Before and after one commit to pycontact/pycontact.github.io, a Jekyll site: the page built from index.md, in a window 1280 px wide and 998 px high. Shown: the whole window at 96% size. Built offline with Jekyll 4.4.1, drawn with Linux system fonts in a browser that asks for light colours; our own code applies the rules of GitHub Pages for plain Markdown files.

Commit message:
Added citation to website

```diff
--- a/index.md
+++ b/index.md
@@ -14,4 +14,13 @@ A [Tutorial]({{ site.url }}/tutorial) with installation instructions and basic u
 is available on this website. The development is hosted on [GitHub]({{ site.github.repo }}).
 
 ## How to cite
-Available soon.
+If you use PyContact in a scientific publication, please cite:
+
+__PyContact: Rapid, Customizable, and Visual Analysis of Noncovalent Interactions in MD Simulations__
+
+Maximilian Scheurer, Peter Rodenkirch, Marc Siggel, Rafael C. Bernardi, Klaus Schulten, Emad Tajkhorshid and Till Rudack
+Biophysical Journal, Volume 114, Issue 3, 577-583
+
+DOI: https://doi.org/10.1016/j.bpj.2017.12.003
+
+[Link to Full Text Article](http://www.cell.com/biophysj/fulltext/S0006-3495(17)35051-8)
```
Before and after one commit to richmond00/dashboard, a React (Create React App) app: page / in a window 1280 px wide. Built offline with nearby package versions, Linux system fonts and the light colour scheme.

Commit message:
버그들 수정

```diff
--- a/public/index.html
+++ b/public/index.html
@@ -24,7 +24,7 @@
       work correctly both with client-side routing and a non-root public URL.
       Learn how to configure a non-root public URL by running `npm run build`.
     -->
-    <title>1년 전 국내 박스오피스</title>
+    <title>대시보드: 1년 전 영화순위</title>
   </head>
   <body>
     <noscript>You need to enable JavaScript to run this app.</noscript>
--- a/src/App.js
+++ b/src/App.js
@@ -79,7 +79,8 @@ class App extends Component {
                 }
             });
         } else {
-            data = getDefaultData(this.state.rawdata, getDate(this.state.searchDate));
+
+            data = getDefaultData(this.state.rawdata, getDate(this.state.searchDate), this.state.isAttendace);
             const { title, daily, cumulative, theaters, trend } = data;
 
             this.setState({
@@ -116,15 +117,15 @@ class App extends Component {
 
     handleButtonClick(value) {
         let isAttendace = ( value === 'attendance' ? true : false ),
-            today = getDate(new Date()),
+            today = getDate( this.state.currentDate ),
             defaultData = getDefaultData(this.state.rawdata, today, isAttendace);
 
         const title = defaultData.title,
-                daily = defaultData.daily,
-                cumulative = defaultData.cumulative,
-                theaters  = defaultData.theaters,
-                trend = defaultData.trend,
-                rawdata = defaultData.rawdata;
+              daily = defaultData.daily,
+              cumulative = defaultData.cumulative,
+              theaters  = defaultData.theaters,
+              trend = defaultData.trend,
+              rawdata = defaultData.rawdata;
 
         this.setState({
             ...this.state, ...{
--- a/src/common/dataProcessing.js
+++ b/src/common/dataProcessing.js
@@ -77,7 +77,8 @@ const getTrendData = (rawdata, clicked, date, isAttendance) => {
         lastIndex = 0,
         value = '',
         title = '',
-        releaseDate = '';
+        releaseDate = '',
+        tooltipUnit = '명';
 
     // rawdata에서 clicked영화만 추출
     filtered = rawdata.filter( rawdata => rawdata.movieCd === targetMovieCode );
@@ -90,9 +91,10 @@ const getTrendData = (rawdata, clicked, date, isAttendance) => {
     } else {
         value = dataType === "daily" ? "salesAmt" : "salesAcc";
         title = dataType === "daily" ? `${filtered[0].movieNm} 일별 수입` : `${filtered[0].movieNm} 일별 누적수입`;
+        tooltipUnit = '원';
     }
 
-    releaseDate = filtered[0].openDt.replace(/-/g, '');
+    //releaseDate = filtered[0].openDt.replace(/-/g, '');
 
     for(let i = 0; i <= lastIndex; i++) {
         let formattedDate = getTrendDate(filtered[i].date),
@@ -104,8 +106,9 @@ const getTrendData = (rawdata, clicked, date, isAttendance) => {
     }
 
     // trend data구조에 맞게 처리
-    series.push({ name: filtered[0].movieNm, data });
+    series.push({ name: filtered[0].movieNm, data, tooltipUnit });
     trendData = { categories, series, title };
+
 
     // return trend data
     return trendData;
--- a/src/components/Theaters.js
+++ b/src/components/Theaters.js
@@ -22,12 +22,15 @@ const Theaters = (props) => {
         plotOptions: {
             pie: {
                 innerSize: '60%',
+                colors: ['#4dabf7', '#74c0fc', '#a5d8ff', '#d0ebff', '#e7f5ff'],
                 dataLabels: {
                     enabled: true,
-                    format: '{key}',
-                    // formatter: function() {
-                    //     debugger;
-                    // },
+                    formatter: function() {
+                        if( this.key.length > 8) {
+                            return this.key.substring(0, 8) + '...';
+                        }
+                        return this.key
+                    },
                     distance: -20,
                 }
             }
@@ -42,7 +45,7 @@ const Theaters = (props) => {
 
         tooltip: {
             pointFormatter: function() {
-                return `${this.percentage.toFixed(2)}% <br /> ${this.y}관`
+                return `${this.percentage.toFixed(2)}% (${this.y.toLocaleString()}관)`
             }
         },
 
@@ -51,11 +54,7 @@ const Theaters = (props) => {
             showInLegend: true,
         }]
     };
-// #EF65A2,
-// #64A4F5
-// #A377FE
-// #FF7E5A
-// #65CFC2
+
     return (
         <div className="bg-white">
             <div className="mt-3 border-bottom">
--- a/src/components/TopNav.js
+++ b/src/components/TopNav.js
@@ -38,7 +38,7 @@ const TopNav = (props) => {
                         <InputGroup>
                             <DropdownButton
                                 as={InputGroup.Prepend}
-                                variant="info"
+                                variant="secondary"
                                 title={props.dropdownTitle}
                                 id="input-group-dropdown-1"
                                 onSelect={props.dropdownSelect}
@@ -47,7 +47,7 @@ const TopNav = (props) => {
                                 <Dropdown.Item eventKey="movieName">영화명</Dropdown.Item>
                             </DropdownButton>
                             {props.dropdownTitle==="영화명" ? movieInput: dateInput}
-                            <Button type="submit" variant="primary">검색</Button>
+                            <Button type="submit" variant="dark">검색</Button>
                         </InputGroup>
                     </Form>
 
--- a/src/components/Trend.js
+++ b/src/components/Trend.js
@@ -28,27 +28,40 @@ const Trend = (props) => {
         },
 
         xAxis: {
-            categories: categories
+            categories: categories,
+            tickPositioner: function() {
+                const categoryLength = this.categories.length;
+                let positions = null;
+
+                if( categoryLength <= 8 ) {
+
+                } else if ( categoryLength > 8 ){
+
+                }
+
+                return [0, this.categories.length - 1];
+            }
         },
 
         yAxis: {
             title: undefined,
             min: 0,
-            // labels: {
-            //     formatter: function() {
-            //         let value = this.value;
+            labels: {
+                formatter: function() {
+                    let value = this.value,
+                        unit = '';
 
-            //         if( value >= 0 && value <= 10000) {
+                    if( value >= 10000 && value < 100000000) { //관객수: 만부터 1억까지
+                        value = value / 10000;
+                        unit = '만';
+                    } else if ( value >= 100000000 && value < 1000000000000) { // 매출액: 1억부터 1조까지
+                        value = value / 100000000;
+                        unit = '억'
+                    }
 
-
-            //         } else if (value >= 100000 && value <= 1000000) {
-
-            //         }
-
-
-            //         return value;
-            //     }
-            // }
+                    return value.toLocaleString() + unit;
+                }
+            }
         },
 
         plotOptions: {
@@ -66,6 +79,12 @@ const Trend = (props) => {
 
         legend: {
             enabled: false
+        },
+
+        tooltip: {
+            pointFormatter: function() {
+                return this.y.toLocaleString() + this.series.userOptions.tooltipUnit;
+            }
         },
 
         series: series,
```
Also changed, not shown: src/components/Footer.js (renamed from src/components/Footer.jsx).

============================================================

Reproduce all of the data above, exactly and without omission.

Before and after one commit to pycontact/pycontact.github.io, a Jekyll site: the page built from index.md, in a window 1280 px wide and 998 px high. Shown: the whole window at 96% size. Built offline with Jekyll 4.4.1, drawn with Linux system fonts in a browser that asks for light colours; our own code applies the rules of GitHub Pages for plain Markdown files.

Commit message:
Added citation to website

```diff
--- a/index.md
+++ b/index.md
@@ -14,4 +14,13 @@ A [Tutorial]({{ site.url }}/tutorial) with installation instructions and basic u
 is available on this website. The development is hosted on [GitHub]({{ site.github.repo }}).
 
 ## How to cite
-Available soon.
+If you use PyContact in a scientific publication, please cite:
+
+__PyContact: Rapid, Customizable, and Visual Analysis of Noncovalent Interactions in MD Simulations__
+
+Maximilian Scheurer, Peter Rodenkirch, Marc Siggel, Rafael C. Bernardi, Klaus Schulten, Emad Tajkhorshid and Till Rudack
+Biophysical Journal, Volume 114, Issue 3, 577-583
+
+DOI: https://doi.org/10.1016/j.bpj.2017.12.003
+
+[Link to Full Text Article](http://www.cell.com/biophysj/fulltext/S0006-3495(17)35051-8)
```
Before and after one commit to richmond00/dashboard, a React (Create React App) app: page / in a window 1280 px wide. Built offline with nearby package versions, Linux system fonts and the light colour scheme.

Commit message:
버그들 수정

```diff
--- a/public/index.html
+++ b/public/index.html
@@ -24,7 +24,7 @@
       work correctly both with client-side routing and a non-root public URL.
       Learn how to configure a non-root public URL by running `npm run build`.
     -->
-    <title>1년 전 국내 박스오피스</title>
+    <title>대시보드: 1년 전 영화순위</title>
   </head>
   <body>
     <noscript>You need to enable JavaScript to run this app.</noscript>
--- a/src/App.js
+++ b/src/App.js
@@ -79,7 +79,8 @@ class App extends Component {
                 }
             });
         } else {
-            data = getDefaultData(this.state.rawdata, getDate(this.state.searchDate));
+
+            data = getDefaultData(this.state.rawdata, getDate(this.state.searchDate), this.state.isAttendace);
             const { title, daily, cumulative, theaters, trend } = data;
 
             this.setState({
@@ -116,15 +117,15 @@ class App extends Component {
 
     handleButtonClick(value) {
         let isAttendace = ( value === 'attendance' ? true : false ),
-            today = getDate(new Date()),
+            today = getDate( this.state.currentDate ),
             defaultData = getDefaultData(this.state.rawdata, today, isAttendace);
 
         const title = defaultData.title,
-                daily = defaultData.daily,
-                cumulative = defaultData.cumulative,
-                theaters  = defaultData.theaters,
-                trend = defaultData.trend,
-                rawdata = defaultData.rawdata;
+              daily = defaultData.daily,
+              cumulative = defaultData.cumulative,
+              theaters  = defaultData.theaters,
+              trend = defaultData.trend,
+              rawdata = defaultData.rawdata;
 
         this.setState({
             ...this.state, ...{
--- a/src/common/dataProcessing.js
+++ b/src/common/dataProcessing.js
@@ -77,7 +77,8 @@ const getTrendData = (rawdata, clicked, date, isAttendance) => {
         lastIndex = 0,
         value = '',
         title = '',
-        releaseDate = '';
+        releaseDate = '',
+        tooltipUnit = '명';
 
     // rawdata에서 clicked영화만 추출
     filtered = rawdata.filter( rawdata => rawdata.movieCd === targetMovieCode );
@@ -90,9 +91,10 @@ const getTrendData = (rawdata, clicked, date, isAttendance) => {
     } else {
         value = dataType === "daily" ? "salesAmt" : "salesAcc";
         title = dataType === "daily" ? `${filtered[0].movieNm} 일별 수입` : `${filtered[0].movieNm} 일별 누적수입`;
+        tooltipUnit = '원';
     }
 
-    releaseDate = filtered[0].openDt.replace(/-/g, '');
+    //releaseDate = filtered[0].openDt.replace(/-/g, '');
 
     for(let i = 0; i <= lastIndex; i++) {
         let formattedDate = getTrendDate(filtered[i].date),
@@ -104,8 +106,9 @@ const getTrendData = (rawdata, clicked, date, isAttendance) => {
     }
 
     // trend data구조에 맞게 처리
-    series.push({ name: filtered[0].movieNm, data });
+    series.push({ name: filtered[0].movieNm, data, tooltipUnit });
     trendData = { categories, series, title };
+
 
     // return trend data
     return trendData;
--- a/src/components/Theaters.js
+++ b/src/components/Theaters.js
@@ -22,12 +22,15 @@ const Theaters = (props) => {
         plotOptions: {
             pie: {
                 innerSize: '60%',
+                colors: ['#4dabf7', '#74c0fc', '#a5d8ff', '#d0ebff', '#e7f5ff'],
                 dataLabels: {
                     enabled: true,
-                    format: '{key}',
-                    // formatter: function() {
-                    //     debugger;
-                    // },
+                    formatter: function() {
+                        if( this.key.length > 8) {
+                            return this.key.substring(0, 8) + '...';
+                        }
+                        return this.key
+                    },
                     distance: -20,
                 }
             }
@@ -42,7 +45,7 @@ const Theaters = (props) => {
 
         tooltip: {
             pointFormatter: function() {
-                return `${this.percentage.toFixed(2)}% <br /> ${this.y}관`
+                return `${this.percentage.toFixed(2)}% (${this.y.toLocaleString()}관)`
             }
         },
 
@@ -51,11 +54,7 @@ const Theaters = (props) => {
             showInLegend: true,
         }]
     };
-// #EF65A2,
-// #64A4F5
-// #A377FE
-// #FF7E5A
-// #65CFC2
+
     return (
         <div className="bg-white">
             <div className="mt-3 border-bottom">
--- a/src/components/TopNav.js
+++ b/src/components/TopNav.js
@@ -38,7 +38,7 @@ const TopNav = (props) => {
                         <InputGroup>
                             <DropdownButton
                                 as={InputGroup.Prepend}
-                                variant="info"
+                                variant="secondary"
                                 title={props.dropdownTitle}
                                 id="input-group-dropdown-1"
                                 onSelect={props.dropdownSelect}
@@ -47,7 +47,7 @@ const TopNav = (props) => {
                                 <Dropdown.Item eventKey="movieName">영화명</Dropdown.Item>
                             </DropdownButton>
                             {props.dropdownTitle==="영화명" ? movieInput: dateInput}
-                            <Button type="submit" variant="primary">검색</Button>
+                            <Button type="submit" variant="dark">검색</Button>
                         </InputGroup>
                     </Form>
 
--- a/src/components/Trend.js
+++ b/src/components/Trend.js
@@ -28,27 +28,40 @@ const Trend = (props) => {
         },
 
         xAxis: {
-            categories: categories
+            categories: categories,
+            tickPositioner: function() {
+                const categoryLength = this.categories.length;
+                let positions = null;
+
+                if( categoryLength <= 8 ) {
+
+                } else if ( categoryLength > 8 ){
+
+                }
+
+                return [0, this.categories.length - 1];
+            }
         },
 
         yAxis: {
             title: undefined,
             min: 0,
-            // labels: {
-            //     formatter: function() {
-            //         let value = this.value;
+            labels: {
+                formatter: function() {
+                    let value = this.value,
+                        unit = '';
 
-            //         if( value >= 0 && value <= 10000) {
+                    if( value >= 10000 && value < 100000000) { //관객수: 만부터 1억까지
+                        value = value / 10000;
+                        unit = '만';
+                    } else if ( value >= 100000000 && value < 1000000000000) { // 매출액: 1억부터 1조까지
+                        value = value / 100000000;
+                        unit = '억'
+                    }
 
-
-            //         } else if (value >= 100000 && value <= 1000000) {
-
-            //         }
-
-
-            //         return value;
-            //     }
-            // }
+                    return value.toLocaleString() + unit;
+                }
+            }
         },
 
         plotOptions: {
@@ -66,6 +79,12 @@ const Trend = (props) => {
 
         legend: {
             enabled: false
+        },
+
+        tooltip: {
+            pointFormatter: function() {
+                return this.y.toLocaleString() + this.series.userOptions.tooltipUnit;
+            }
         },
 
         series: series,
```
Also changed, not shown: src/components/Footer.js (renamed from src/components/Footer.jsx).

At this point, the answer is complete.